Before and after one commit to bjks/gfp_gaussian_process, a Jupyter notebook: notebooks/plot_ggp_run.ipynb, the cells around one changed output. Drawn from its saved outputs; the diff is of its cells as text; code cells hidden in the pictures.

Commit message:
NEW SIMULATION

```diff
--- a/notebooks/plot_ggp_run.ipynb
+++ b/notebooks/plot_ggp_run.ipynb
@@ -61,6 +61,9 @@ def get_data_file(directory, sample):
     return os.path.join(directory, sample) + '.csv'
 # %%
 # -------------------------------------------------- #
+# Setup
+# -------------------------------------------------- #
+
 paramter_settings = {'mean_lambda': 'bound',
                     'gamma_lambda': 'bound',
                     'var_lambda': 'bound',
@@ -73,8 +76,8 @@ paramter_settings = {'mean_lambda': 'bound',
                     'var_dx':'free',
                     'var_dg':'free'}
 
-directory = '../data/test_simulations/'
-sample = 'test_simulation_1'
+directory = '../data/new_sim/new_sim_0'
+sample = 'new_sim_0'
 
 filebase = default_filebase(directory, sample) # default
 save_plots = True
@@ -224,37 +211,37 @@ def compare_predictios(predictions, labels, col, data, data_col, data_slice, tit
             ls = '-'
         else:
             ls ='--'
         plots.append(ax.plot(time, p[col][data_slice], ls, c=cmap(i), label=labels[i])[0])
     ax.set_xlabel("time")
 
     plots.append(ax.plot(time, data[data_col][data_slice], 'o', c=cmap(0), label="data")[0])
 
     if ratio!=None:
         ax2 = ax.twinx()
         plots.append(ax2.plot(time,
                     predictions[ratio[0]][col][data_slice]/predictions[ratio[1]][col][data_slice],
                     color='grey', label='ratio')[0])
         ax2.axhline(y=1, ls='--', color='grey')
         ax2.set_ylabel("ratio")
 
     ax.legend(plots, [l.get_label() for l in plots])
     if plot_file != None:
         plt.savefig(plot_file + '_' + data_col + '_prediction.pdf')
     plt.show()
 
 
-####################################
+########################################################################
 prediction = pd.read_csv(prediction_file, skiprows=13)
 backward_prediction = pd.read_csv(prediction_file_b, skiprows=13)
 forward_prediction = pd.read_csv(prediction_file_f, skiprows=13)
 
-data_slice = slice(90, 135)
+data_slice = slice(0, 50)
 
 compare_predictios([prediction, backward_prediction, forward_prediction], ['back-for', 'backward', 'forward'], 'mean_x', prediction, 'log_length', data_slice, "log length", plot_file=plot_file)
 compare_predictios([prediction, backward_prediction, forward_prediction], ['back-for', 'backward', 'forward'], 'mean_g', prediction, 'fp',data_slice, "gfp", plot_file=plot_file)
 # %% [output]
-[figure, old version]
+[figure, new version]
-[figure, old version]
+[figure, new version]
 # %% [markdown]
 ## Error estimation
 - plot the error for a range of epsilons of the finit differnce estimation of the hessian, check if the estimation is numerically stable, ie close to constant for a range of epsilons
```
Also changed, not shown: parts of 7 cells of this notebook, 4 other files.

▬▬▬▬▬▬▬▬▬▬

■ **PROBLEM REQUIREMENTS**
Each record above has to be printed again, word for word.

■ **RESULT OF THE EXERCISE**
Before and after one commit to bjks/gfp_gaussian_process, a Jupyter notebook: notebooks/plot_ggp_run.ipynb, the cells around one changed output. Drawn from its saved outputs; the diff is of its cells as text; code cells hidden in the pictures.

Commit message:
NEW SIMULATION

```diff
--- a/notebooks/plot_ggp_run.ipynb
+++ b/notebooks/plot_ggp_run.ipynb
@@ -61,6 +61,9 @@ def get_data_file(directory, sample):
     return os.path.join(directory, sample) + '.csv'
 # %%
 # -------------------------------------------------- #
+# Setup
+# -------------------------------------------------- #
+
 paramter_settings = {'mean_lambda': 'bound',
                     'gamma_lambda': 'bound',
                     'var_lambda': 'bound',
@@ -73,8 +76,8 @@ paramter_settings = {'mean_lambda': 'bound',
                     'var_dx':'free',
                     'var_dg':'free'}
 
-directory = '../data/test_simulations/'
-sample = 'test_simulation_1'
+directory = '../data/new_sim/new_sim_0'
+sample = 'new_sim_0'
 
 filebase = default_filebase(directory, sample) # default
 save_plots = True
@@ -224,37 +211,37 @@ def compare_predictios(predictions, labels, col, data, data_col, data_slice, tit
             ls = '-'
         else:
             ls ='--'
         plots.append(ax.plot(time, p[col][data_slice], ls, c=cmap(i), label=labels[i])[0])
     ax.set_xlabel("time")
 
     plots.append(ax.plot(time, data[data_col][data_slice], 'o', c=cmap(0), label="data")[0])
 
     if ratio!=None:
         ax2 = ax.twinx()
         plots.append(ax2.plot(time,
                     predictions[ratio[0]][col][data_slice]/predictions[ratio[1]][col][data_slice],
                     color='grey', label='ratio')[0])
         ax2.axhline(y=1, ls='--', color='grey')
         ax2.set_ylabel("ratio")
 
     ax.legend(plots, [l.get_label() for l in plots])
     if plot_file != None:
         plt.savefig(plot_file + '_' + data_col + '_prediction.pdf')
     plt.show()
 
 
-####################################
+########################################################################
 prediction = pd.read_csv(prediction_file, skiprows=13)
 backward_prediction = pd.read_csv(prediction_file_b, skiprows=13)
 forward_prediction = pd.read_csv(prediction_file_f, skiprows=13)
 
-data_slice = slice(90, 135)
+data_slice = slice(0, 50)
 
 compare_predictios([prediction, backward_prediction, forward_prediction], ['back-for', 'backward', 'forward'], 'mean_x', prediction, 'log_length', data_slice, "log length", plot_file=plot_file)
 compare_predictios([prediction, backward_prediction, forward_prediction], ['back-for', 'backward', 'forward'], 'mean_g', prediction, 'fp',data_slice, "gfp", plot_file=plot_file)
 # %% [output]
-[figure, old version]
+[figure, new version]
-[figure, old version]
+[figure, new version]
 # %% [markdown]
 ## Error estimation
 - plot the error for a range of epsilons of the finit differnce estimation of the hessian, check if the estimation is numerically stable, ie close to constant for a range of epsilons
```
Also changed, not shown: parts of 7 cells of this notebook, 4 other files.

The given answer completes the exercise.